Importing samples as audio

I would like to use excel or C-code to generate waveforms that I would like to then import into audacity for further editing and playing out of the (Mac) audio jack. I see that audacity imports “raw” audio files, but I am not quite sure how to format my samples to meet that “raw” standard - could anyone point me to where to start? (Or a better way to do this! :slight_smile:
Thank you very much.

You can’t currently do it using Excel because that will produce a series of text values, whereas what you need for RAW import is the actual binary values.
RAW format is simply a series of binary values. For a 16 bit RAW file, it is a series of 16 bit values.

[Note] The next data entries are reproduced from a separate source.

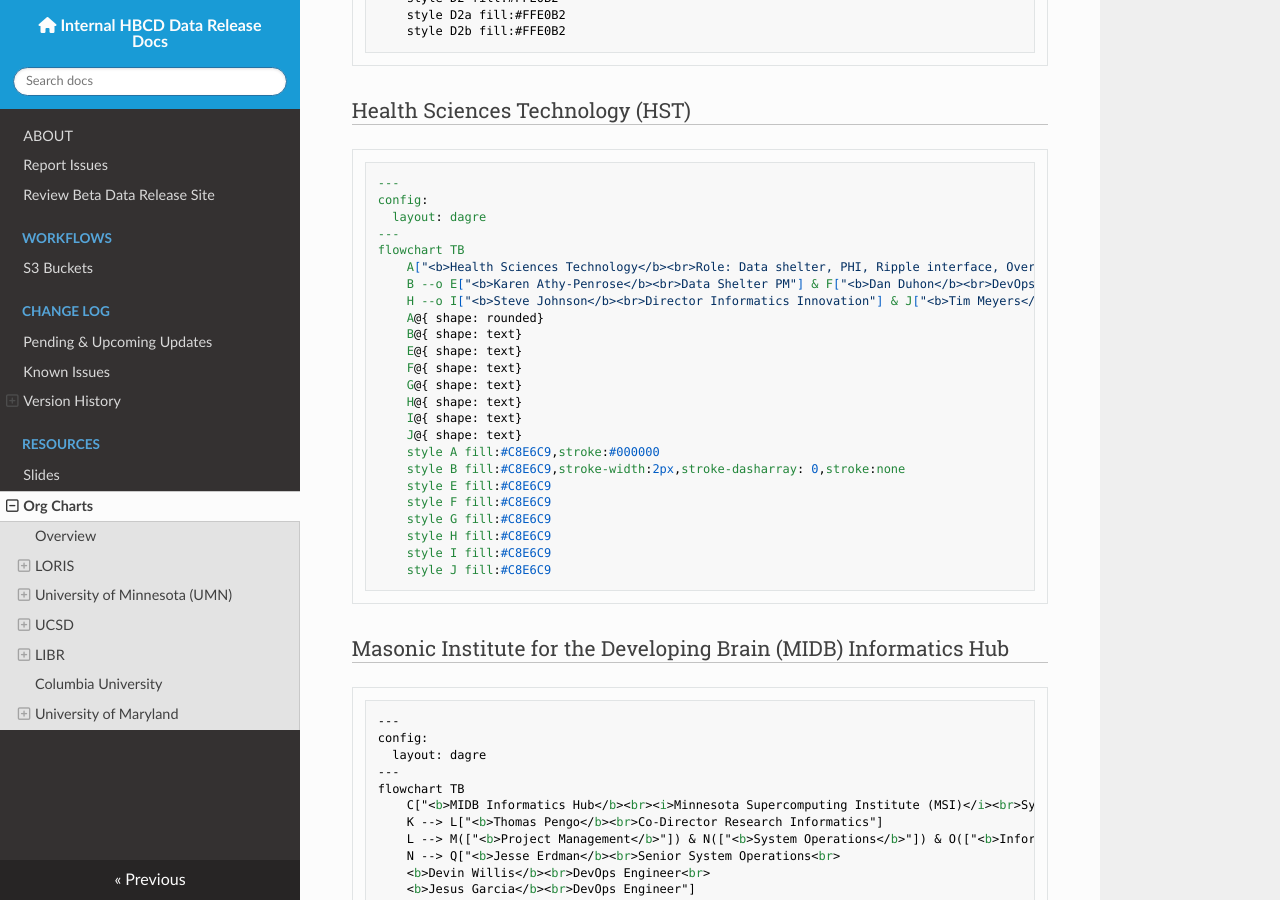
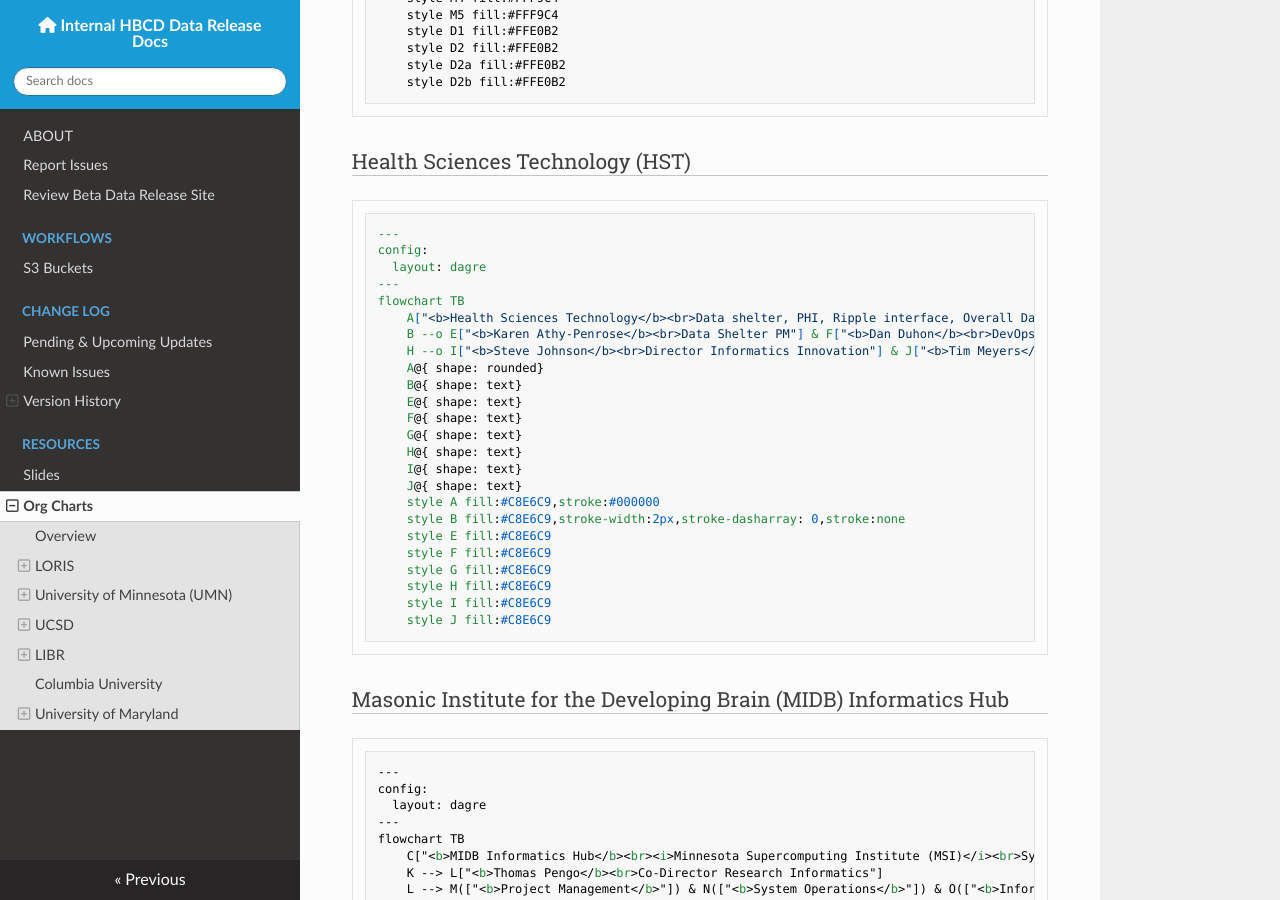
Before and after one commit to DCAN-Labs/hbcd-docs-internal, an MkDocs documentation site: the page built from docs/orgcharts.md, in a window 1280 px wide and 900 px high, scrolled down 3682 px. Built offline with MkDocs 1.6.1, drawn with Linux system fonts in a browser that asks for light colours; nearby versions of some CDN libraries; some of the changed text lies outside the part shown.

```diff
--- a/docs/orgcharts.md
+++ b/docs/orgcharts.md
@@ -349,7 +352,7 @@ config:
   layout: dagre
 ---
 flowchart TB
-    A["<b>Health Sciences Technology</b><br>Role: Data shelter, PHI, Ripple interface, Overall Data Management, QC Dashboards, Ancillary Studies, Third party integration"] --o B["<b>Reed McKewan</b><br>HDCC Architect &amp; Data Manager"]
+    A["<b>Health Sciences Technology</b><br>Data shelter, PHI, Ripple interface, Overall Data Management, QC Dashboards, Ancillary Studies, Third party integration"] --o B["<b>Reed McKewan</b><br>HDCC Architect &amp; Data Manager"]
     B --o E["<b>Karen Athy-Penrose</b><br>Data Shelter PM"] & F["<b>Dan Duhon</b><br>DevOps/ETl"] & G["<b>Haley Hutala</b><br>Tableau Engineer/QC Dashboards"] & H["<b>Constantine Aliferis</b><br>Director Insitute Health Informatics"]
     H --o I["<b>Steve Johnson</b><br>Director Informatics Innovation"] & J["<b>Tim Meyers</b><br>Senior Informatics Engineer/EHR"]
     A@{ shape: rounded}
```
Also changed, not shown: other parts of docs/orgcharts.md (+3 -0 lines).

I’m not a “C” programmer, but I’d guess it would be relatively simple to generate a binary file in C.

For educational purposes it may be nice if there a way to import a text file that contains a series of text values to represent the sample values. I wrote an experimental plug-in to do that a few years ago, but it was never completed. If you think that would be useful, please feel free to request it here: (including a link to this topic could be helpful).

So, if I understand correctly, you are saying that if I wrote a piece of code that spews out 16 bit unsigned quantities (I guess I’d have to try the big/little endian dance) they would be interpreted as samples? What would be the sample frequency (or perhaps that gets asked when I try “import->raw”) - ok that seems easy to try. I will report just to close the loop.
Yes text values I think would be useful since the connection between reading numbers, plotting the waveform and hearing the sounds is - in my opinion - quite powerful. Plus it allows visual experimentation with various functions. Although I wonder whether in fact one would quickly exceed the practical limits of excel (number of cells etc.).

Thanks for the pointers, I’ll report.

For 16 bit audio samples it is more usual to have signed integers.

Internally Audacity uses “32 bit floating point” (not widely supported by other audio applications, but great for editing and processing). If you want to play with 32 bit floating point values, the “valid” (below 0 dB) range is -1.0 to +1.0.

You could quickly end up with some HUGE text files :smiley:
44100 Hz is a standard sample rate (CD quality), which is of course 44100 sample values per second of audio (mono).
8000 Hz is adequate for low quality speech recording. You could go even lower for producing test signals. The limit is that the maximum audio frequency must be less than half the sample rate.
Excel should be able to handle a few tens of thousands of values, so I think it would be usable for educational purposes.

By the way, I presume that you have seen the “Sample Data Export” tool:
(it’s the reverse of what you are asking for)